31 STEAM ONLY (VAPOR PHASE) Again the heat energy goes into the vibrational energy of the molecule.Rate of temp increase depends on CH2O vapor=1.84 J/g°CThe temp can increase indefinitely, or until the substance decomposes (plasma)We’ll stop at 125°C.
33 To figure out how much energy we need would need all together to heat up the water this much, we just need to add up the energy of each step.DHtotal=(3760 J+60,000J+75,240 J+406,000 J+8280 J)DHtotal = 553,280 JNotice, the majority of the energy is needed for the vaporization step.The connections between molecules of H2O must be broken completely to vaporize

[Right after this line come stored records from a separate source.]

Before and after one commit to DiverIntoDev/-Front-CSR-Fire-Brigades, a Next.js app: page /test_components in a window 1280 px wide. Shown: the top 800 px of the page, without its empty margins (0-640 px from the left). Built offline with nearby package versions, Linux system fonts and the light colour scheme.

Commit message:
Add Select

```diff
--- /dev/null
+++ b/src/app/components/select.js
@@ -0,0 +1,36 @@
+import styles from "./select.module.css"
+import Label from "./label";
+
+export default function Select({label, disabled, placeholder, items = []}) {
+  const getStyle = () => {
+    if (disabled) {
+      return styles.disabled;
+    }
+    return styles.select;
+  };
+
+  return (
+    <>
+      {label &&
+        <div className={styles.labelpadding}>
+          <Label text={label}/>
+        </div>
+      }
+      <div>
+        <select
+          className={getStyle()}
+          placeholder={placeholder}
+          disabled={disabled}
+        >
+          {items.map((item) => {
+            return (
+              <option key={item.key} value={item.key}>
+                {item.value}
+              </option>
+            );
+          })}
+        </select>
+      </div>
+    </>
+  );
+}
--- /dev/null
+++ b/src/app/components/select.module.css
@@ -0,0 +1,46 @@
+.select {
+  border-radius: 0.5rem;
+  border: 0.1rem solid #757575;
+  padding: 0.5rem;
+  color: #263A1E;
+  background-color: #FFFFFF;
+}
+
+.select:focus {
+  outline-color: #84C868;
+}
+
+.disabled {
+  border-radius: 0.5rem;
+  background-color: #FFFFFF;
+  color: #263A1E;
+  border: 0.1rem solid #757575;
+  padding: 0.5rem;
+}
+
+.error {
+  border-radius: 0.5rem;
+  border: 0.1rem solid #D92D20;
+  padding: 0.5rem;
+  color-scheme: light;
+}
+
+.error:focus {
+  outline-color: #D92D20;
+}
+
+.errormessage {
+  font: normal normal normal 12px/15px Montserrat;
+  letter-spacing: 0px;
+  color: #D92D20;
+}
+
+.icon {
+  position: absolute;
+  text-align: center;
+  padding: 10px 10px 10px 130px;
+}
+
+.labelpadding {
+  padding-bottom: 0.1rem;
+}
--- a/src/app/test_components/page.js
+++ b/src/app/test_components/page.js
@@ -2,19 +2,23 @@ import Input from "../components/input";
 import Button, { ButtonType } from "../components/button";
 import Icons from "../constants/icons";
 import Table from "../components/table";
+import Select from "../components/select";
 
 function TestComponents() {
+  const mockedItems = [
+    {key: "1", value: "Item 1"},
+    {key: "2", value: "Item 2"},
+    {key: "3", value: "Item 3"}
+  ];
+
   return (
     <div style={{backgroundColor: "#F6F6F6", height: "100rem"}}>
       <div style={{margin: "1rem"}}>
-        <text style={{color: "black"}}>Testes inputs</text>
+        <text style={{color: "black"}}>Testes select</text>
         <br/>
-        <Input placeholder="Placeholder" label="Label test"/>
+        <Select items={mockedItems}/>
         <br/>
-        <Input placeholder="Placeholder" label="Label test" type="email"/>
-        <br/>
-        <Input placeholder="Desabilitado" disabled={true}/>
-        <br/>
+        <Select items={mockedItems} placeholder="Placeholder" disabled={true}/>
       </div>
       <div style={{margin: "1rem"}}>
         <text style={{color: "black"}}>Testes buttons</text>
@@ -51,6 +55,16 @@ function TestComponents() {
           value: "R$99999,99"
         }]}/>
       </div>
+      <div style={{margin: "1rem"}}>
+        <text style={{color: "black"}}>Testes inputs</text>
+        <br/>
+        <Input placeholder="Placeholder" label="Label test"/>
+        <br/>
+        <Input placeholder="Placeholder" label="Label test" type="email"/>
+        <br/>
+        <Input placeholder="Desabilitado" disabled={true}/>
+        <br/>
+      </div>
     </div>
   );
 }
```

34 DHtotal= DHliquid wax + DHsolidification + DHsolid wax Example:How much energy must be lost for 50.0 g of liquid wax at 85.0˚C to cool to room temperature at 25.0˚C? (Csolid wax= 2.18 J/g˚C, m.p. of wax = 62.0 ˚C, Cliquid wax=2.31 J/g˚C; MM = g/mol, DHfusion=70,500 J/mol)DHtotal= (50g)(2.31J/g˚C)(62˚C-85˚C) + (50g/352.7g/mol)(-70,500J/mol)+ (50g)(2.18J/g˚C)(25˚C-62˚C)DHliquid waxmCliquid waxDTn(DHfusion)DHsolidificationDHtotal= ( J) + ( J)+ (-4033 J)DHsolid waxmCsolid waxDTDHtotal= -16,683.8 JDHtotal= DHliquid wax + DHsolidification + DHsolid waxDHtotal= mCliquid waxDT+n(DHfusion)+mCsolid waxDT
35 ClassworkWe have a collection of steam at 173°C that occupies a volume of L and a pressure of 2.53 atm. How much energy would it need to lose to end up as a block of ice at 0.00°C?